That note was the best thing that could have happened to me, and the flavor of it took away the bitter taste of self doubt that was dissolving my soul.  Is it normal for folks who say they pray for peace to feel guilty when they speak against war?  Less than a month before that program, people far and wide were singing songs of “Peace on Earth, good will towards men” all over the place.  But right then I feared a desire for such as that in the face of “the rockets red glare, the bombs bursting in air” was about to be seen as an awful thing, and it worried me.  So being fearful of condemnation, this is not the confessions of a brave man.

Until getting that nice note, I thought perhaps it would’ve been more courageous to consider the feelings of the people in that town, and conjure up other material to end the program.  Though I had lots of other stories and material in the pigeon holes of my mind, maybe going on as rehearsed was just the easy way out.  Because of the news received just moments before walking on stage, it wasn’t my decision to go ahead and deliver “The War Prayer” that was so hard, but just staying in character.  It became one of the more difficult things I’ve done in a long time.

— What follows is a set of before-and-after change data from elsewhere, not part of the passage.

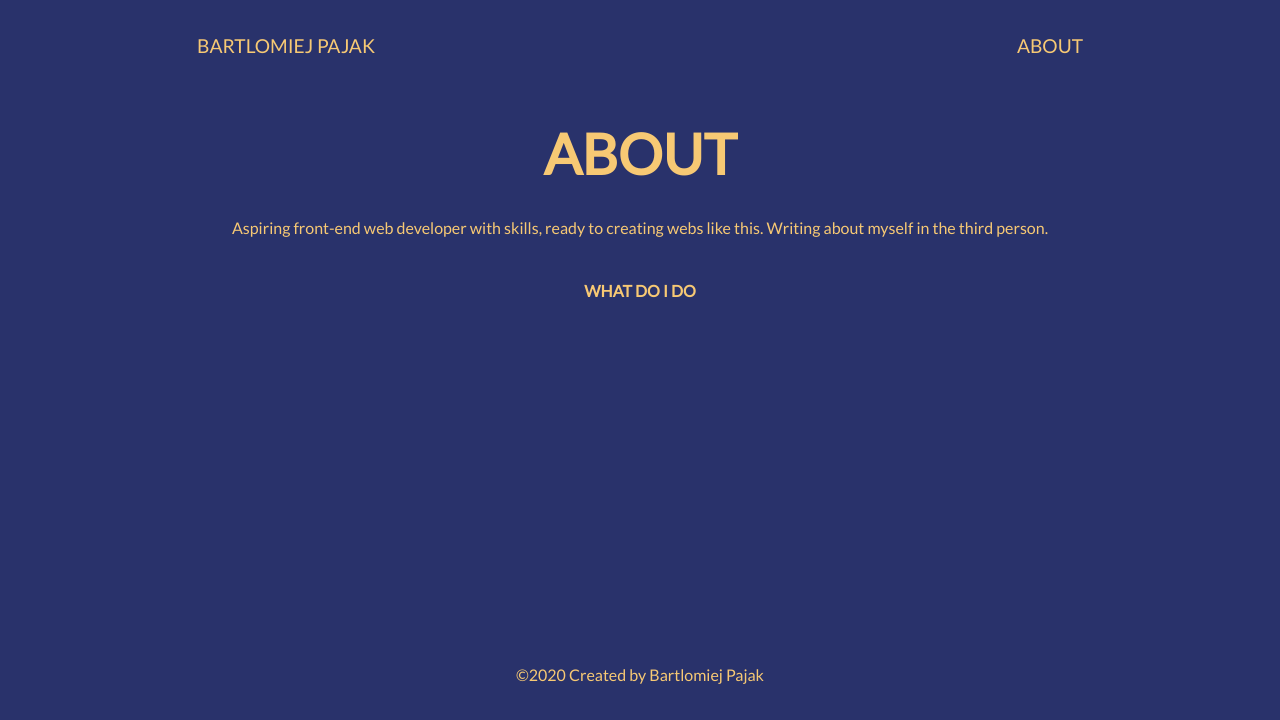
Repository: spidero7/personal-site
Page: about.html
These files come from the project's save history. The page is drawn as it stood at one moment and after the next save; the edit follows.
The browser window is 1280 px wide. The pictures show the whole page.

Above is the page before, as saved 2020-04-16 20:49:16.

After the next save:
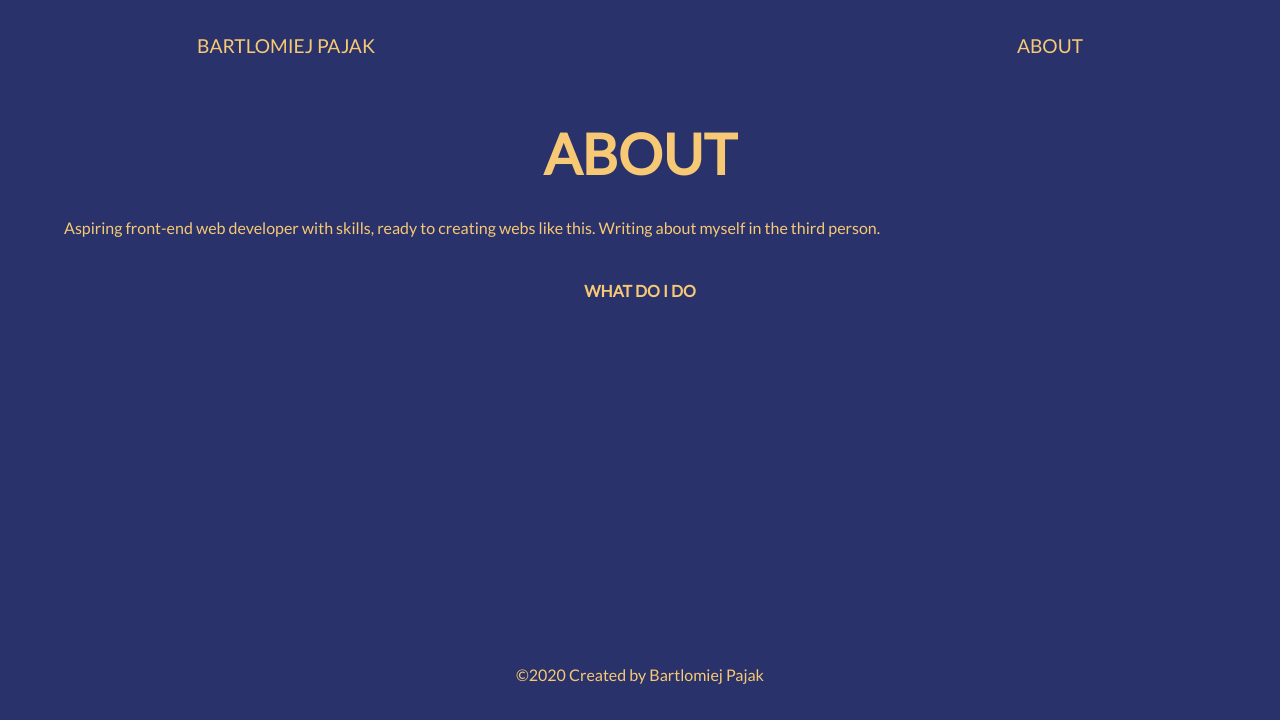
Saved 3 min 10 s later.
--- a/css/style.css
+++ b/css/style.css
@@ -71,10 +71,6 @@
     margin-top: 10px;;
 }
 
-.me {
-    text-align: center;
-}
-
 .about-container {
     width: 90%;
     margin: 0 auto;

After the 5 saves that followed:
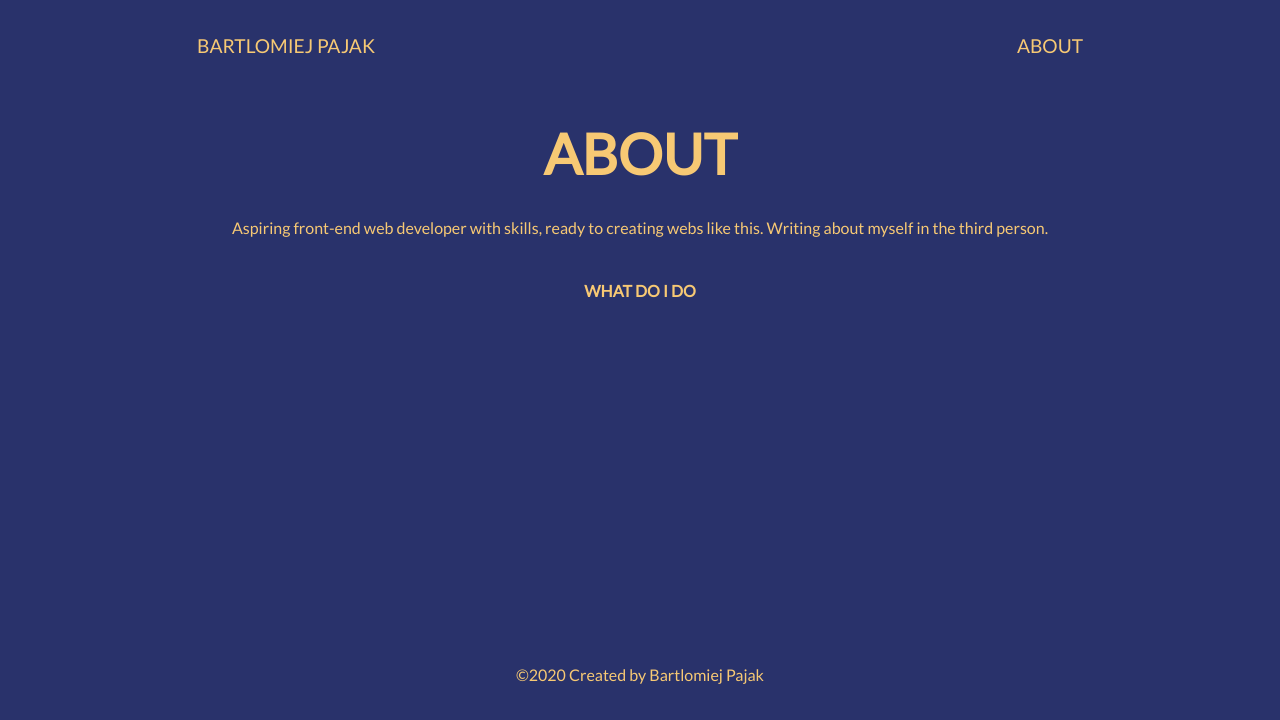
The 5 saves are shown as one change because 1 left the picture as it was and some came seconds apart.
The last was saved 32 s later.
--- a/css/style.css
+++ b/css/style.css
@@ -76,6 +76,7 @@
     margin: 0 auto;
     display: flex;
     flex-direction: column;
+    align-items: center;
 }
 
 /* ---- Layout Containers ---- */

When arriving home that night, my dawgs were glad to see me.  They of course had no idea where I’d been, or of the concerns I may have had, and they had no idea about war.  They could hold their noses into the air to tell if a rain storm was coming, but other storms far away caused by a different kind of cloud wouldn’t make any sense to a dawg.  And I suppose it is no grand compliment to the human race that it should claim to make sense of it, either.